Records supplied
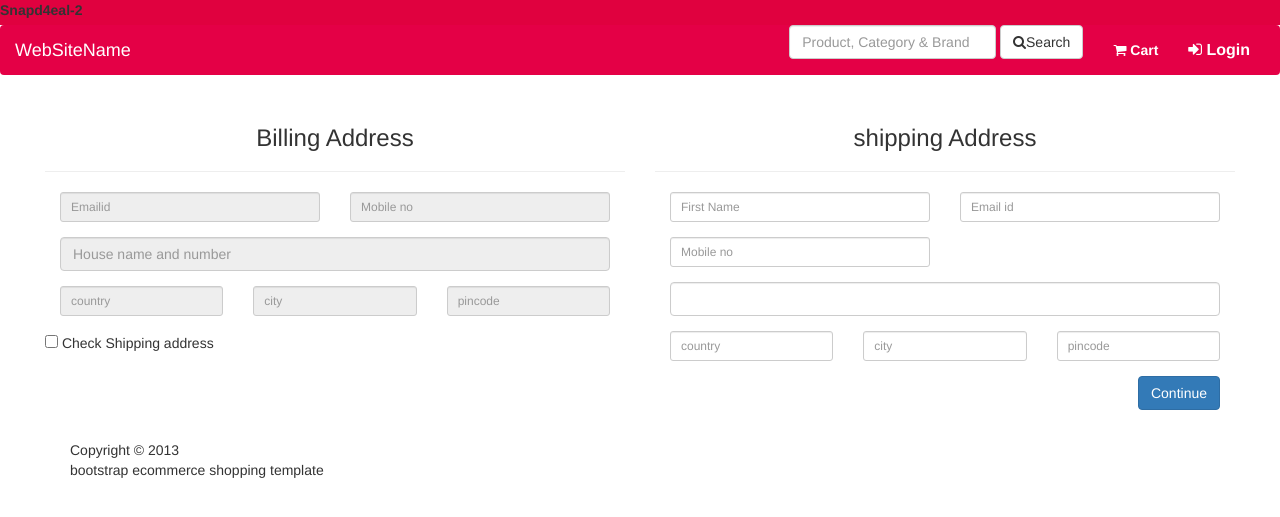
Repository: Aryans26/project
Page: http://localhost/frontend/WEB-INF/views/addressorder.jsp
The author's editor kept a copy of each file at every save. The page is drawn from the files as they stood at one save, then again after the next save.
The browser window is 1280 px wide. The pictures show the whole page.
Some web libraries are served in a nearby version. The page is served by Tomcat 9. Nobody is signed in. Other server files are loaded and not shown. The template is opened directly, without the code that normally fills it, so the values that code supplies are empty.

Above is the page before, as saved 2017-06-21 07:07:49.

### frontend/src/main/webapp/WEB-INF/views/addressorder.jsp
<%@ taglib prefix="c" uri="http://www.springframework.org/tags"%>
<%@ taglib prefix="form" uri="http://www.springframework.org/tags/form"%>
<!doctype html>
<html>
<head>
<c:url value="/resource" var="res" />

<!-- <link rel="stylesheet" ref="https://maxcdn.bootstrapcdn.com/bootstrap/3.3.7/css/bootstrap.min.css"> -->
<script
	src="https://ajax.googleapis.com/ajax/libs/jquery/3.2.1/jquery.min.js"></script>
<script
	src="https://maxcdn.bootstrapcdn.com/bootstrap/3.3.7/js/bootstrap.min.js"></script>
<link rel="stylesheet" href="${res}/css/bootstrap.min.css" />
<link rel="stylesheet" href="${res}/css/style.css" />
<link rel="stylesheet" href="${res}/css/font-awesome/css/font-awesome.min.css" />

</head>
<body>
	<%@include file="navbar.jsp"%>
	<div class="span11">

	<div class="col-md-12  col-sm-12  col-xs-8 "
	style="background: #fff; padding: 30px;">

	<div class="col-md-6 col-sm-6 col-xs-12">
		<h3 class="text-center">Billing Address</h3>

		<hr>
			<div class="col-xs-6 col-sm-6 col-md-6">
			<div class="form-group">
				<form:input type="text" path="user.U_email" name="email" class="form-control input-sm"
				placeholder="Emailid" disabled="true"/>
			</div>
		</div>
		<div class="col-xs-6 col-sm-6 col-md-6">
			<div class="form-group">
				<form:input type="number" name="mono" path="user.U_phoneno" disabled="true"
			class="form-control input-sm" placeholder="Mobile no"/>
			</div>
		</div>


		<div class="col-xs-12 col-sm-12 col-md-12">
			<div class="form-group">
				<form:input type="text" class="form-control" path="billing.House_no" disabled="true" placeholder="House name and number"/>

			</div>
		</div>

		<div class="col-xs-12 col-sm-4 col-md-4">
			<div class="form-group">
				<form:input type="text" name="Country" disabled="true"
				class="form-control input-sm" placeholder="country" path="billing.Country" />
			</div>
		</div>
		<div class="col-xs-12 col-sm-4 col-md-4">
			<div class="form-group">
			<form:input type="text" name="City" disabled="true"
				class="form-control input-sm" placeholder="city" path="billing.City"/>
			</div>
		</div>
		<div class="col-xs-12 col-sm-4 col-md-4">
			<div class="form-group">
			<form:input type="text" name="Pincode" disabled="true"
					class="form-control input-sm" placeholder="pincode" path="billing.Pincode" />
			</div>
		</div>
		<input class="coupon_question" type="checkbox" name="coupon_question"
			value="1"> <span class="item-text">Check Shipping
			address</span>
	</div>


	<div class="col-md-6 shipping col-sm-6 col-xs-12">
		<h3 class="text-center">shipping Address</h3>

		<hr>
	<c:url value="/orderConfirm" var="a"/>
		<form:form action="${a}" method="post" commandName="shippingAddress">


		<div class="col-xs-6 col-sm-6 col-md-6">
			<div class="form-group">
				<form:input type="text" name="first_name" id="first_name" class="form-control input-sm" placeholder="First Name" path="Ship_name"/>
			</div>
		</div>
<!-- 		<div class="col-xs-6 col-sm-6 col-md-6"> -->
<!-- 			<div class="form-group"> -->
<%-- 				<form:input type="text" name="last_name" id="last_name" class="form-control input-sm" placeholder="Last Name" path="lastname"/>  --%>
<!-- 			</div> -->
<!-- 		</div> -->

		<div class="col-xs-6 col-sm-6 col-md-6">
			<div class="form-group">
				<form:input type="text" name="first_name" id="first_name" class="form-control input-sm" placeholder="Email id" path="Ship_email"/>
			</div>
		</div>
		<div class="col-xs-6 col-sm-6 col-md-6">
			<div class="form-group">
				<form:input type="text" name="Mobile_no" class="form-control input-sm" placeholder="Mobile no" path="Ship_mono"/>
		</div>
</div>
		<div class="col-xs-12 col-sm-12 col-md-12">
			<div class="form-group">
				<form:input type="text" class="form-control" path="Ship_houseno"/>

			</div>
		</div>

		<div class="col-xs-12 col-sm-4 col-md-4">
			<div class="form-group">
				<form:input type="text"	class="form-control input-sm" placeholder="country" path="Ship_country"/>
			</div>
		</div>
		<div class="col-xs-12 col-sm-4 col-md-4">
			<div class="form-group">
				<form:input type="text"	class="form-control input-sm" placeholder="city" path="Ship_city"/>
			</div>
		</div>
		<div class="col-xs-12 col-sm-4 col-md-4">
			<div class="form-group">
				<form:input type="text" class="form-control input-sm" placeholder="pincode" path="Ship_pincode" />
			</div>
		</div>

	<div class="col-md-12">
		<input type="submit" class="btn btn-primary pull-right" value="Continue">
	</div>
   </form:form>
</div>
</div></div>
<!--
Footer
-->

<!-- /container -->

<div class="copyright">
<div class="container">

	<span>Copyright &copy; 2013<br> bootstrap ecommerce shopping template</span>
</div>
</div>
<a href="#" class="gotop"><i class="icon-double-angle-up"></i></a>

  </body>
</html>

### frontend/src/main/webapp/WEB-INF/views/navbar.jsp
<%@ taglib prefix="c" uri="http://www.springframework.org/tags"%>
<%@ taglib prefix="form" uri="http://www.springframework.org/tags/form"%>
<%@ taglib prefix="security" uri="http://www.springframework.org/security/tags" %>
<%@ taglib prefix="c1" uri="http://java.sun.com/jsp/jstl/core"%>
<!DOCTYPE html >
<html>
<head>
<meta http-equiv="Content-Type" content="text/html; charset=ISO-8859-1">
<title>Insert title here</title>
</head>
<body>
	<div class="headder">
		<b>Snapd4eal-2</b>
	</div>

	<nav class="navbar navbar-default" style="color: white;">
		<div class="container-fluid">
			<div class="navbar-header">
				<button type="button" class="navbar-toggle" data-toggle="collapse" data-target="#myNavbar">
					<span class="icon-bar"></span> <span class="icon-bar"></span>
					<span class="icon-bar"></span>
				</button>
				<a class="navbar-brand" href="<c:url value="/"/>"
					style="color: white;">WebSiteName</a>
				<form class="navbar-form navbar-right visible-sm visible-xs">
					<div class="form-group">
						<input type="text" class="form-control"
							placeholder="Product, Category & Brand">
					</div>
					<button type="submit" class="btn btn-default">
						<i class="fa fa-search"></i>Search
					</button>

				</form>
			</div>
			<div class="collapse navbar-collapse" id="myNavbar">
			<c1:if test="${pageContext.request.userPrincipal.name!=null}">
			<security:authorize access="hasRole('ROLE_ADMIN')">
				<ul class="nav navbar-nav">
					<li style="color: white;"><a
						href="<c:url value="/category"/>">Add Category</a></li>
					<li style="color: white;"><a
						href="<c:url value="/addproduct"/>">Add Product</a></li>
					<li style="color: white;"><a
						href="<c:url value="/supplier"/>">Add Supplier</a></li>
<!-- 					<li style="color: white;"><a -->
<%-- 						href="<c:url value="/addcard"/>">Add Card</a></li> --%>

				</ul>
				</security:authorize>
				</c1:if>
				<ul class="nav navbar-nav navbar-right">
					<li><a href="<c:url value="/viewcart"/>"><i class="fa fa-shopping-cart"></i>
							Cart</a></li>

					<li class="dropdown"><a href="#" class="dropbtn"><span
							class="fa fa-sign-in"></span>
							<c1:if test="${pageContext.request.userPrincipal.name==null}"> Login </c1:if>
							 <c1:if test="${pageContext.request.userPrincipal.name!=null}">  Logout</c1:if></a>

						<div class="dropdown-content">
							<a href="#">your account</a>
							<a href="#">your orders</a>
							<c1:if test="${pageContext.request.userPrincipal.name==null}">

							<a href="<c:url value="/users"/>" class="hvr-reg-bordertop" > new user ?<br>
							<b>register</b></a>
<%-- <a href="<c:url value="/login"/>"><button type="button" class="btn btn-danger" style="width: 90%; margin: 10px;">Login</button></a> --%>
							<button type="button" class="btn btn-danger" data-toggle="modal"
								data-target="#myModal" style="width: 90%; margin: 10px;">Login</button>
								</c1:if>

								<c1:if test="${pageContext.request.userPrincipal.name!=null}">
					<a href="<c:url value="/j_spring_security_logout"/>"><button type="button" class="btn btn-danger" >Logout</button></a>
								</c1:if>
						</div></li>

				</ul>
				<form class="navbar-form navbar-right hidden-sm hidden-xs">
					<div class="form-group">
						<input type="text" class="form-control"
							placeholder="Product, Category & Brand">
					</div>
					<button type="submit" class="btn btn-default">
						<i class="fa fa-search"></i>Search
					</button>

				</form>

			</div>
		</div>
	</nav>


	<!-- Modal -->
	<div class="modal fade" id="myModal" role="dialog">
		<div class="modal-dialog modal-lg">
			<div class="modal-content">
				<div class="modal-header">
					<button type="button" class="close" data-dismiss="modal">&times;</button>
					<h4 class="modal-title">Login</h4>
				</div>
				<div class="modal-body">
				<c1:url value="/j_spring_security_check" var="a"/>
					<form role="form" method="post" action="${a} ">
						<div class="form-group">
				<label for="email">Email address:</label>
				<input type="email" class="form-control" id="email" name="j_username" placeholder="Email Id">
						</div>
						<div class="form-group">
				<label for="pwd">Password:</label>
				 <input type="password" class="form-control" id="pwd" name="j_password" placeholder="Password">
						</div>
						<div class="checkbox">
							<label><input type="checkbox"> Remember me</label>
						</div>
						<a class="cursor" data-dismiss="modal" data-toggle="modal"
							data-target="#myModal1">new User ? <b>register</b></a>
						<button type="submit" class="btn btn-success">Submit</button>
					</form>
				</div>
				<div class="modal-footer">
					<button type="button" class="btn btn-default" data-dismiss="modal">Close</button>
				</div>
			</div>
		</div>
	</div>

</body>
</html>

### frontend/src/main/webapp/resource/css/style.css
@charset "utf-8";
/* CSS Document */
.headder {
	min-height: 25px;
	background-color: #E0013F;
}

.navbar-default, .navbar-default li {
	background-color: #e40046;
	color: white;
}

.navbar-default li a {
	color: #FFF;
	font-weight: bold;
}

.navbar-nav li:hover, .navbar-nav li:focus, .navbar-nav li:active {
	background-color: #333;
}

.navbar-nav dropdown:hover {
	background-color: #333;
}

.dropbtn {
	color: white;
	padding: 16px;
	font-size: 16px;
	border: none;
	cursor: pointer;
}

.
.dropdown:hover {
	background-color: #333;
	color: white;
	padding: 16px;
	font-size: 16px;
	border: none;
	cursor: pointer;
}

.dropdown {
	position: relative;
	display: inline-block;
}

.dropdown-content {
	display: none;
	position: absolute;
	background-color: #333;
	min-width: 160px;
	right: 5px;
	box-shadow: 0px 8px 16px 0px rgba(0, 0, 0, 0.2);
	z-index: 1;
}

.dropdown-content a {
	color: black;
	font-size: 14px !important;
	font-weight: normal !important;
	text-align: center;
	padding: 12px 16px;
	text-decoration: none;
	display: block;
}

.dropdown-content a:hover {
	background-color: #000;
}

.dropdown:hover .dropdown-content {
	display: block;
}

.dropdown:hover .dropbtn {
	background-color: #333;
}

.dropdown-content .hvr-reg-bordertop {
	border-top: 1px solid #999;
	padding-top: 20px;
	margin-bottom: 0;
	padding-bottom: 0;
}

.cursor {
	cursor: pointer;
}

.form-fill{
	max-width:500px;
	box-shadow:2px 2px 8px  grey;
	padding:30px 20px;
	margin:10px auto;
	border-radius:10px;
}

.form-list-table{
	border:2px solid grey;
	box-shadow:4px 4px 8px grey;
	border-radius:10px;
}
.head3{
	color:#e40046;
	font-weight:bold;
	text-align:center;
	text-shadow:2px 2px 4px grey;
}

.items-list-head > div{
	Color:red;
	text-align:center;
	font-weight:bolder;
	font-size:20px;
}
.items-list > div{
	border-top:1px solid grey;
	line-height:40px;
	text-align:center;
	font-weight:bold;
}

.box-shadow{
	border-radius:10px;
	box-shadow:2px 2px 8px grey;
}

.list-head{
	font-size:16px;
	font-weight:bold;
	text-shadow:1px 1px 1px grey;
}

Loaded but not shown: frontend/src/main/webapp/resource/css/bootstrap.min.css (library); frontend/src/main/webapp/resource/css/font-awesome/css/font-awesome.min.css (library)

After the next save:
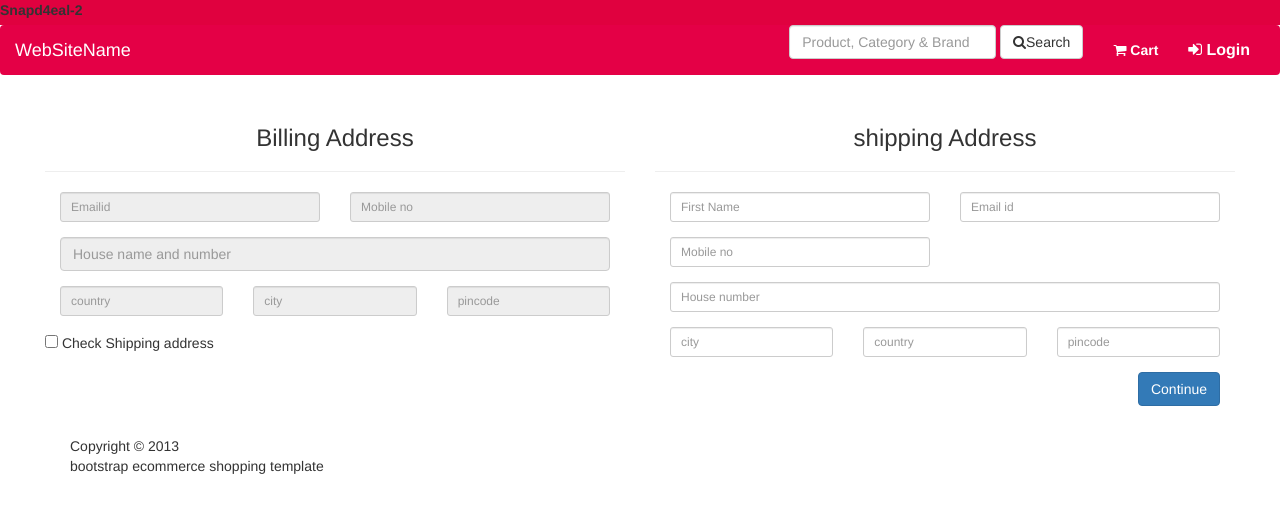
Saved 2 min 28 s later.
--- a/frontend/src/main/webapp/WEB-INF/views/addressorder.jsp
+++ b/frontend/src/main/webapp/WEB-INF/views/addressorder.jsp
@@ -102,21 +102,22 @@
 </div>
 		<div class="col-xs-12 col-sm-12 col-md-12">
 			<div class="form-group">
-				<form:input type="text" class="form-control" path="Ship_houseno"/>
+				<form:input type="text" class="form-control input-sm" placeholder="House number" path="Ship_houseno"/>
 
 			</div>
 		</div>
 
 		<div class="col-xs-12 col-sm-4 col-md-4">
 			<div class="form-group">
-				<form:input type="text"	class="form-control input-sm" placeholder="country" path="Ship_country"/>
+				<form:input type="text"	class="form-control input-sm" placeholder="city" path="Ship_city"/>
 			</div>
 		</div>
 		<div class="col-xs-12 col-sm-4 col-md-4">
 			<div class="form-group">
-				<form:input type="text"	class="form-control input-sm" placeholder="city" path="Ship_city"/>
+				<form:input type="text"	class="form-control input-sm" placeholder="country" path="Ship_country"/>
 			</div>
 		</div>
+
 		<div class="col-xs-12 col-sm-4 col-md-4">
 			<div class="form-group">
 				<form:input type="text" class="form-control input-sm" placeholder="pincode" path="Ship_pincode" />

Problem requirements
Take every line above where "null" appears and copy it.

Answer area
			<c1:if test="${pageContext.request.userPrincipal.name!=null}">
							<c1:if test="${pageContext.request.userPrincipal.name==null}"> Login </c1:if>
							 <c1:if test="${pageContext.request.userPrincipal.name!=null}">  Logout</c1:if></a>
							<c1:if test="${pageContext.request.userPrincipal.name==null}">
								<c1:if test="${pageContext.request.userPrincipal.name!=null}">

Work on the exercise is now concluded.